In Europe, the focus of the recent RePowerEU plan is to provide funding to finance investments and emergency regulation to speed up permitting processes and reduce developer costs. The EU's emergency regulations define wind and solar as projects of overriding public interest and clarify the environmental and grid permit deadlines that approval authorities must meet within two years. The EU Net Zero Industry Act will also fast track permits, increase access to public and private funding, improve workers’ skills and training, and encourage trade deals for key raw materials. The European Commission has earmarked over €250 billion for clean-tech companies and brought forward its target for doubling solar capacity.
In the US, the Inflation Reduction Act 2022 (IRA) is trying to break the country’s dependence on Asian components, re-shore supply chains, and create clean-tech jobs, as well as cutting emissions. Climate and industrial policy are central to the IRA, which is aiming to revamp the US’s infrastructure and create advanced manufacturing jobs. It hopes to do so by strengthening tax incentives for renewable energy and other climate solutions; in total, $369 billion of green tech subsidies have been allocated. This is expected to underpin investment in wind and solar, although to be successful it will require additional permitting and regulatory reforms, as well as grid expansion and modernisation.
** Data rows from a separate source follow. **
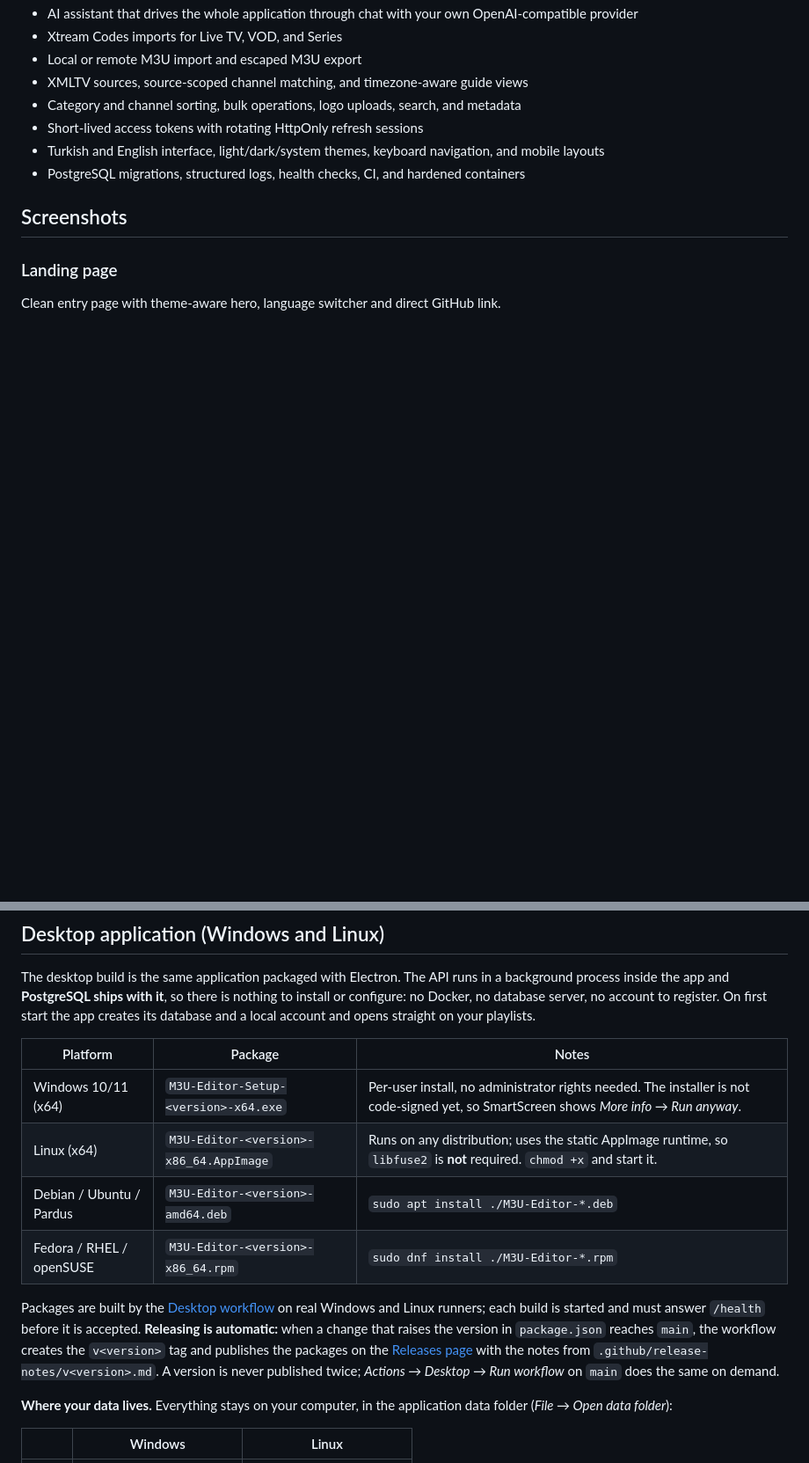
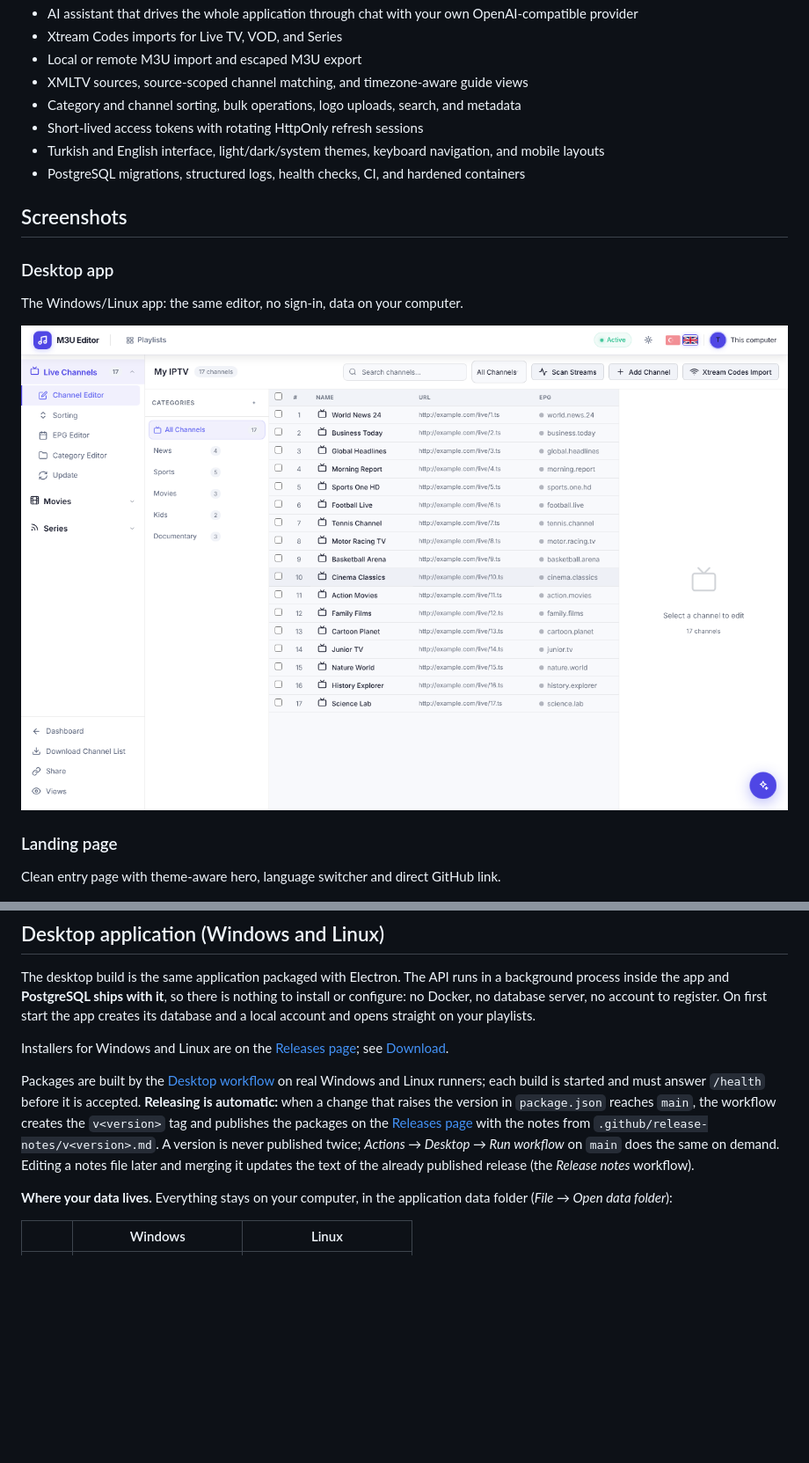
Before and after one commit to fyildirim-debug/M3uEditor, a Markdown page: README.md, 2 parts joined by grey strips. Shown at 88% size. GitHub-like rendering; pictures changed too: screenshot/desktop.png (added); blank space fills up the shorter version.

```diff
--- a/README.md
+++ b/README.md
@@ -42,6 +57,11 @@ finding each change closes.
 - PostgreSQL migrations, structured logs, health checks, CI, and hardened containers
 
 ## Screenshots
+
+### Desktop app
+The Windows/Linux app: the same editor, no sign-in, data on your computer.
+
+![Desktop app](screenshot/desktop.png)
 
 ### Landing page
 Clean entry page with theme-aware hero, language switcher and direct GitHub link.
@@ -91,12 +111,7 @@ there is nothing to install or configure: no Docker, no database server, no
 account to register. On first start the app creates its database and a local
 account and opens straight on your playlists.
 
-| Platform | Package | Notes |
-| --- | --- | --- |
-| Windows 10/11 (x64) | `M3U-Editor-Setup-<version>-x64.exe` | Per-user install, no administrator rights needed. The installer is not code-signed yet, so SmartScreen shows *More info → Run anyway*. |
-| Linux (x64) | `M3U-Editor-<version>-x86_64.AppImage` | Runs on any distribution; uses the static AppImage runtime, so `libfuse2` is **not** required. `chmod +x` and start it. |
-| Debian / Ubuntu / Pardus | `M3U-Editor-<version>-amd64.deb` | `sudo apt install ./M3U-Editor-*.deb` |
-| Fedora / RHEL / openSUSE | `M3U-Editor-<version>-x86_64.rpm` | `sudo dnf install ./M3U-Editor-*.rpm` |
+Installers for Windows and Linux are on the [Releases page](https://github.com/fyildirim-debug/M3uEditor/releases/latest); see [Download](#download).
 
 Packages are built by the [Desktop workflow](.github/workflows/desktop.yml) on
 real Windows and Linux runners; each build is started and must answer
@@ -105,7 +120,7 @@ raises the version in `package.json` reaches `main`, the workflow creates the
 `v<version>` tag and publishes the packages on the
 [Releases page](https://github.com/fyildirim-debug/M3uEditor/releases) with the
 notes from `.github/release-notes/v<version>.md`. A version is never published
-twice; *Actions → Desktop → Run workflow* on `main` does the same on demand.
+twice; *Actions → Desktop → Run workflow* on `main` does the same on demand. Editing a notes file later and merging it updates the text of the already published release (the *Release notes* workflow).
 
 **Where your data lives.** Everything stays on your computer, in the
 application data folder (*File → Open data folder*):
```
Also changed, not shown: other parts of README.md (+32 -17 lines), .fy/proje-beyni.md (+2 -0 lines), .github/release-notes/v1.11.0.md (+21 -23 lines), 3 other files.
While being a fairly radical step forward for the country towards net zero, analysts do not expect the US to become totally self-sufficient in terms of renewable energy infrastructure as most raw materials are sourced abroad.
Marylis Ramos (left, above) is director at Savills Earth Advisory and Eri Mitsostergiou is world research director at Savills.
The British Property Federation has slammed the UK government's latest Net Zero report as "another statement of intent when what we need is urgent action".
This week, the UK government published Powering Up Britain: The Net Zero Growth Plan, which outlines a number of measures for the nation's transition to Net Zero, including more investment in nuclear energy and carbon capture, as well as quotas for the installation of heat pumps and sales of electric cars.
Melanie Leech, chief executive of the British Property Federation (pictured above), said: “If government is serious about achieving Net Zero by 2050 there must be more recognition of the challenges in decarbonising the built environment, which accounts for around 25% of UK emissions.
“While the report acknowledges the planning ‘bottleneck’ in updating historic and listed buildings, there must be more urgency in aligning the planning system to the net zero agenda and a national retrofit strategy that supports and incentivises green refurbishment.
“We also need clarity on minimum energy efficiency standards and regulation that establishes a clear and consistent methodology for measuring the environmental performance of a building over its full life cycle, which will guide the property sector in how to approach development and refurbishment.
“The property sector is fully committed to net-zero but Government must seize the moment and deliver bolder and more ambitious policies that will support the rapid change needed.”